 Kevin: Having grown-up in Thatto Heath and now living close by, I have always felt a connection to the area. My family have lived around Thatto Heath for several generations and I also  currently work in the area too. Therefore, I felt pretty well placed to produce a project which I felt considerately responded to and reflected the community of Thatto Heath. I do think, as for most places, that the are has changed considerably, maybe more so in recent years and I think especially so in relation to the pandemic. I hoped to use the content of the work to enable residents and people connected to Thatto Heath to reflect and consider the changes to the area, whilst also drawing attention to what the area has to offer its residents at this particular moment in time.

 The work was always intended to be primarily produced for the people who were familiar and had some kind of connection with Thatto Heath. I was concerned that if people were to see it outside of the context of Thatto Heath that it would lose most of its significance and relevance and would become ambiguous and abstract. This was certainly something that I was wary of when presenting digital outcomes for Independents Biennial.

 I do think the approach and methods that Callan and I have utilised throughout the duration of the project could be applied to other projects that could be produced in other locations…

How did you go about approaching the people in Thatto Heath for the written accounts? How did people generally react to the project & feel about being involved with your work? 

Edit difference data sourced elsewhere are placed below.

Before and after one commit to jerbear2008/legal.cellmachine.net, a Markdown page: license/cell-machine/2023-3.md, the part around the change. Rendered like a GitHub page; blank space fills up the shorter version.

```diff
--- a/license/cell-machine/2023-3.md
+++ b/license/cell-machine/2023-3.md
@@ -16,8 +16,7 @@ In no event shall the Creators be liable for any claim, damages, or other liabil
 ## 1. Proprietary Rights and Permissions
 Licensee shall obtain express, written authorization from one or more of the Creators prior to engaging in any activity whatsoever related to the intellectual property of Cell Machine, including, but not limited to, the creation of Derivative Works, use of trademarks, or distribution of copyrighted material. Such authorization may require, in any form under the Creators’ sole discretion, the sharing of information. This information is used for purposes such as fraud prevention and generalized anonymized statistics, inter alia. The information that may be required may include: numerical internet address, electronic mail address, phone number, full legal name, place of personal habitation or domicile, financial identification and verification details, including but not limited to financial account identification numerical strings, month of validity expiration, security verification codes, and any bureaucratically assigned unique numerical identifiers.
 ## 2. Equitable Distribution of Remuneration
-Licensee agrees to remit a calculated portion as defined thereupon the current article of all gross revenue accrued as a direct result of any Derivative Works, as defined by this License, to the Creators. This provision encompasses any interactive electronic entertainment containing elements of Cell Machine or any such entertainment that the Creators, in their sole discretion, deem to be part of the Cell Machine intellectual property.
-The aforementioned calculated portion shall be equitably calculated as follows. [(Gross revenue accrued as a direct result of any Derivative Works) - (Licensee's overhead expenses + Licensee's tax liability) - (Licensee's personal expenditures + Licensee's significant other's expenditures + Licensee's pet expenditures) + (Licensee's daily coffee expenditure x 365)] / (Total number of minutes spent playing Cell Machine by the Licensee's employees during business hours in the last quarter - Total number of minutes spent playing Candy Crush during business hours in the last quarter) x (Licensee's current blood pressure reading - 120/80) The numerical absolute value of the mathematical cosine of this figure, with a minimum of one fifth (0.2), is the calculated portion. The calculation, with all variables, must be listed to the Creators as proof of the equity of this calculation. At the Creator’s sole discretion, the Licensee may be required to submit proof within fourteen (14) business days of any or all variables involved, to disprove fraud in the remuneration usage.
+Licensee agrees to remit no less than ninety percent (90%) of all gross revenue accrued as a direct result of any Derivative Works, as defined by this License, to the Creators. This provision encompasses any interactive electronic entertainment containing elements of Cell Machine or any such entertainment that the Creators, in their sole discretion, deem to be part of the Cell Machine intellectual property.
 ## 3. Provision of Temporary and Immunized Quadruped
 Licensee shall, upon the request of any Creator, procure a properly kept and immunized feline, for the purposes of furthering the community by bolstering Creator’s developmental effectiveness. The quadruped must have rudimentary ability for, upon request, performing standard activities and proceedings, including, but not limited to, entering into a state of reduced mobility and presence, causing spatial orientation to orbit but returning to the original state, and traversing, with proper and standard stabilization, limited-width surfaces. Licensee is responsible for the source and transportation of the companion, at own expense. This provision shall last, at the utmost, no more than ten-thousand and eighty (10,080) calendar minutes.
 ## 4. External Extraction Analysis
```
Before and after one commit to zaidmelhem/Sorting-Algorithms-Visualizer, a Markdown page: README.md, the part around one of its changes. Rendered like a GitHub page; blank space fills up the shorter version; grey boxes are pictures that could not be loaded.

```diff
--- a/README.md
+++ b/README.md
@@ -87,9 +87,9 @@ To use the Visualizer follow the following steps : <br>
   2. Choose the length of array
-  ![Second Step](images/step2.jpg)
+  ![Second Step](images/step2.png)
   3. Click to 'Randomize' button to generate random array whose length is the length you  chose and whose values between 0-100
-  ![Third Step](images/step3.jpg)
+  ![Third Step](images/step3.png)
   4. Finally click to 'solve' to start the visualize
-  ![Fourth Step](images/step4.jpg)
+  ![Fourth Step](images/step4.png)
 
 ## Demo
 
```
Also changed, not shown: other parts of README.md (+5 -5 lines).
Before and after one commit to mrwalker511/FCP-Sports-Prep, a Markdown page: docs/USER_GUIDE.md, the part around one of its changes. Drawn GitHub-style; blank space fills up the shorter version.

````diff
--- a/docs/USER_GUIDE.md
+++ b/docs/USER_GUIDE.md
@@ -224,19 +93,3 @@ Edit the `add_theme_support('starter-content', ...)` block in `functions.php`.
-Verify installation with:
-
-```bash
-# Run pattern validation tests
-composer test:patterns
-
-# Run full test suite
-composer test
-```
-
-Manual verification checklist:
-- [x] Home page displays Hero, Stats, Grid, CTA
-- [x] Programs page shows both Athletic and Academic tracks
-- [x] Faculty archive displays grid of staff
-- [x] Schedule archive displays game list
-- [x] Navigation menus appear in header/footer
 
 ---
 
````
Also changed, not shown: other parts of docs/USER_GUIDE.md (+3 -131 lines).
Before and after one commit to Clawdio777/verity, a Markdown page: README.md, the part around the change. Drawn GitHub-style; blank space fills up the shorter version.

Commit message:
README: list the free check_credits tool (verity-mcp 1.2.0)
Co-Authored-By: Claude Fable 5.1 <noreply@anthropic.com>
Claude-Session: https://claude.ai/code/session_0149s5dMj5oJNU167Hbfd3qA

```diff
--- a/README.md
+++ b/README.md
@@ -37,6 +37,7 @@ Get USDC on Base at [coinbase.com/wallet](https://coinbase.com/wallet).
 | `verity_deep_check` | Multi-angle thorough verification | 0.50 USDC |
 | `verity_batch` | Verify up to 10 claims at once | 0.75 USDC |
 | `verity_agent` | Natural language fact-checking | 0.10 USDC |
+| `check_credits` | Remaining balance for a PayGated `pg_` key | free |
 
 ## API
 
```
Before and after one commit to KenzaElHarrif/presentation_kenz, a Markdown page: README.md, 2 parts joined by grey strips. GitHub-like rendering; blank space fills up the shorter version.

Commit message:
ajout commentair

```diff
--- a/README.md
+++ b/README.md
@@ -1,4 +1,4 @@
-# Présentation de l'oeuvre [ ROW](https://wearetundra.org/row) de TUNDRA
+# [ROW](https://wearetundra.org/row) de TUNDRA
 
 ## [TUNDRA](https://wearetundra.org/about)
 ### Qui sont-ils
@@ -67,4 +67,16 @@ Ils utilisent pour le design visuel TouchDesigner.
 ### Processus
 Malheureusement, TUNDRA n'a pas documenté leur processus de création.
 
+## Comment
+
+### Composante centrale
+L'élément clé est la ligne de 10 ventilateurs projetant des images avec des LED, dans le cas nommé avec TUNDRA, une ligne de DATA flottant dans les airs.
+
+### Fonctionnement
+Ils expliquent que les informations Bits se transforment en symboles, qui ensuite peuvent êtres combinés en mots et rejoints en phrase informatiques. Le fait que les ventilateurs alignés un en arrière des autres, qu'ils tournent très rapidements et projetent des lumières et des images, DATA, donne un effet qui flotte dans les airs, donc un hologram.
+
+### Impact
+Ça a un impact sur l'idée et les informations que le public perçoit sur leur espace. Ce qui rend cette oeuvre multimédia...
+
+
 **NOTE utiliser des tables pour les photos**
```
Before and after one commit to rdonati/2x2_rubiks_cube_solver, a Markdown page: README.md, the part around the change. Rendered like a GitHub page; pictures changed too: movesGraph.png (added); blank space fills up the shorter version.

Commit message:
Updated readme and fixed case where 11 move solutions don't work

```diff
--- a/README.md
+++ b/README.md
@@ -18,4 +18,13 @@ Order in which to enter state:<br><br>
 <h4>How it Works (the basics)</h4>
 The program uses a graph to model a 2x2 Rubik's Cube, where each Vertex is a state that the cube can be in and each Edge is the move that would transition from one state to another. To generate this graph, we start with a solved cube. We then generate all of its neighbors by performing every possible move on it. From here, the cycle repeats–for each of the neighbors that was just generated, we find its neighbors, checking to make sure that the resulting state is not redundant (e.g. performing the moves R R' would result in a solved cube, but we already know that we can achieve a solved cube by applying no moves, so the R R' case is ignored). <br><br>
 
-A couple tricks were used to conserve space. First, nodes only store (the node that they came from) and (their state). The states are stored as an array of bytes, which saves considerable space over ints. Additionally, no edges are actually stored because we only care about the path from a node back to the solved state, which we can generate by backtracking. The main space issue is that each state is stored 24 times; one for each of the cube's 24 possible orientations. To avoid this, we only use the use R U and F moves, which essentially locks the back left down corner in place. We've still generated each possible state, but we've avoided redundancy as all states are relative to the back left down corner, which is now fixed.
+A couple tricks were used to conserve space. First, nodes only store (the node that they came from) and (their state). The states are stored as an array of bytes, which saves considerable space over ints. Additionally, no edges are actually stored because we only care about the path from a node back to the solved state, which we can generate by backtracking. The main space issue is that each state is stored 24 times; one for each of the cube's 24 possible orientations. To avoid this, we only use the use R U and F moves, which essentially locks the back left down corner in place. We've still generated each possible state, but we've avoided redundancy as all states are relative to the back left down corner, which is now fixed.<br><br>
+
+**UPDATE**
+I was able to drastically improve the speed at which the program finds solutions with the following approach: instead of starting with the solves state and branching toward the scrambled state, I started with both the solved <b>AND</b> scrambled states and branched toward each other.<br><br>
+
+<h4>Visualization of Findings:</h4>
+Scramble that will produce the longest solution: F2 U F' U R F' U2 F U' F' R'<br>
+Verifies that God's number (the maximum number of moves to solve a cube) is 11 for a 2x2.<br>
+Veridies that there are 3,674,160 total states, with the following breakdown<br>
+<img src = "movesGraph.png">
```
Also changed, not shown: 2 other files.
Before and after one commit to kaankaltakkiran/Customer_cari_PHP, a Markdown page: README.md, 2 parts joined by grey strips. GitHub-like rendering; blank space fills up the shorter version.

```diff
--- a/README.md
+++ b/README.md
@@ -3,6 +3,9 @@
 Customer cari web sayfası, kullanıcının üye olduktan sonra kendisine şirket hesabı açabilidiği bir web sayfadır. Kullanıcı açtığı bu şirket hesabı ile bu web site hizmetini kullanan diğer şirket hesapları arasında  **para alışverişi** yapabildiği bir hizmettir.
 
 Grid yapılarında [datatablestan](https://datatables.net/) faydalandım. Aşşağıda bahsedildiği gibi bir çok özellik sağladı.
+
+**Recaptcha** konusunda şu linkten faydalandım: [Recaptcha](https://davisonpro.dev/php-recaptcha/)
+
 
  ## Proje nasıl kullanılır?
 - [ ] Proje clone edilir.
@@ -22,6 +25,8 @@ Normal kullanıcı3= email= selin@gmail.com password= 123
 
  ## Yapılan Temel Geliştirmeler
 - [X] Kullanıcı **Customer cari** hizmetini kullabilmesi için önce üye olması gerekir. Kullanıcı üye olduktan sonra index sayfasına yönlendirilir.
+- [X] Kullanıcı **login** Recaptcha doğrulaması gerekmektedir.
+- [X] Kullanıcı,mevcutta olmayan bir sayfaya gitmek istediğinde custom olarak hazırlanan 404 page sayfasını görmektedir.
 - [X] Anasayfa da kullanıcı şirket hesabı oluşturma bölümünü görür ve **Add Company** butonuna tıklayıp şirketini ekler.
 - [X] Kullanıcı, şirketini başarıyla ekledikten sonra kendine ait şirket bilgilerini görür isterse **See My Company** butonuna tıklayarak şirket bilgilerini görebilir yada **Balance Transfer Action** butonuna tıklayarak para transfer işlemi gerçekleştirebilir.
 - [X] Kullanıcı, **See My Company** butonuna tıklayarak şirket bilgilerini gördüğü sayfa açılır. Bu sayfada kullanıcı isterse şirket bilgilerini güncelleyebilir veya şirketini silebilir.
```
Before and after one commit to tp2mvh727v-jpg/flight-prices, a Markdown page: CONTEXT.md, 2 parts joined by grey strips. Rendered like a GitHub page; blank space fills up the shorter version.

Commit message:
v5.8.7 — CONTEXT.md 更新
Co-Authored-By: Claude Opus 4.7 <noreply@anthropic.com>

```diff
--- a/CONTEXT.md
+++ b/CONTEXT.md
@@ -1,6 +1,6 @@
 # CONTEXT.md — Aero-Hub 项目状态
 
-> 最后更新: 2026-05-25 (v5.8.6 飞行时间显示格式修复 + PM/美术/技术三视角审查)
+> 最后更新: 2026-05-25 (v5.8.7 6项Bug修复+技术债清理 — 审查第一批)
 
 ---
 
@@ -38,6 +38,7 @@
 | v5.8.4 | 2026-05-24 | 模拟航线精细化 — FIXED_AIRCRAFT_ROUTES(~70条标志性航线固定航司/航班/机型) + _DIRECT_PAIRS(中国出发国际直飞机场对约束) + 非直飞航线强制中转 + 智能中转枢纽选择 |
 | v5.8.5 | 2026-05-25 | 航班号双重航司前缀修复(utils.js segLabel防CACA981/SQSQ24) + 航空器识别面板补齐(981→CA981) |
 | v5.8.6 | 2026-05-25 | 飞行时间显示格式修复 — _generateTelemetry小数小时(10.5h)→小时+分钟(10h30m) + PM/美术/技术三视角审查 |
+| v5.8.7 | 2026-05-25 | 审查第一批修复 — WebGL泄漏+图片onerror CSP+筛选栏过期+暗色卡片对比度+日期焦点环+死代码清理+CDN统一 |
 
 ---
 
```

 Kevin: I thought about many different ways of engaging with people and encouraging people to participate. Then, as a consequence of the COVID restrictions I was forced to consider other alternatives. I was planning on walking round the area and asking questions of the people I came in to contact with, I also considered entering shops and other businesses, however those approaches became increasingly difficult to facilitate. I then decided to send out questions to my family and friends and then asked those family and friends to send the questions to their family and friends and so on. Some came back and some didn’t, some people I knew and some people I didn’t, everyone however had some connection with Thatto Heath. Some answers were thorough and detailed, some were vague and brief. There were some responses that were outspoken, some positive, some negative.

 I think it was essential that all were anonymous and that I made it clear that each persons responses would remain anonymous, I think that enabled honest and uncensored accounts. People were generally happy to participate and offer some kind of response, which was obviously helpful, as the more I felt I had, the more breadth of reponses I had to choose from.

 I also thought it was helpful to do two sets of questions. The first set of questions were quite open and pretty general, the second set were most specific and responded to the first set of questions and also the responses that I received. All of the people who responded to the first set of questions were asked to respond to a second set of questions, all of which were returned.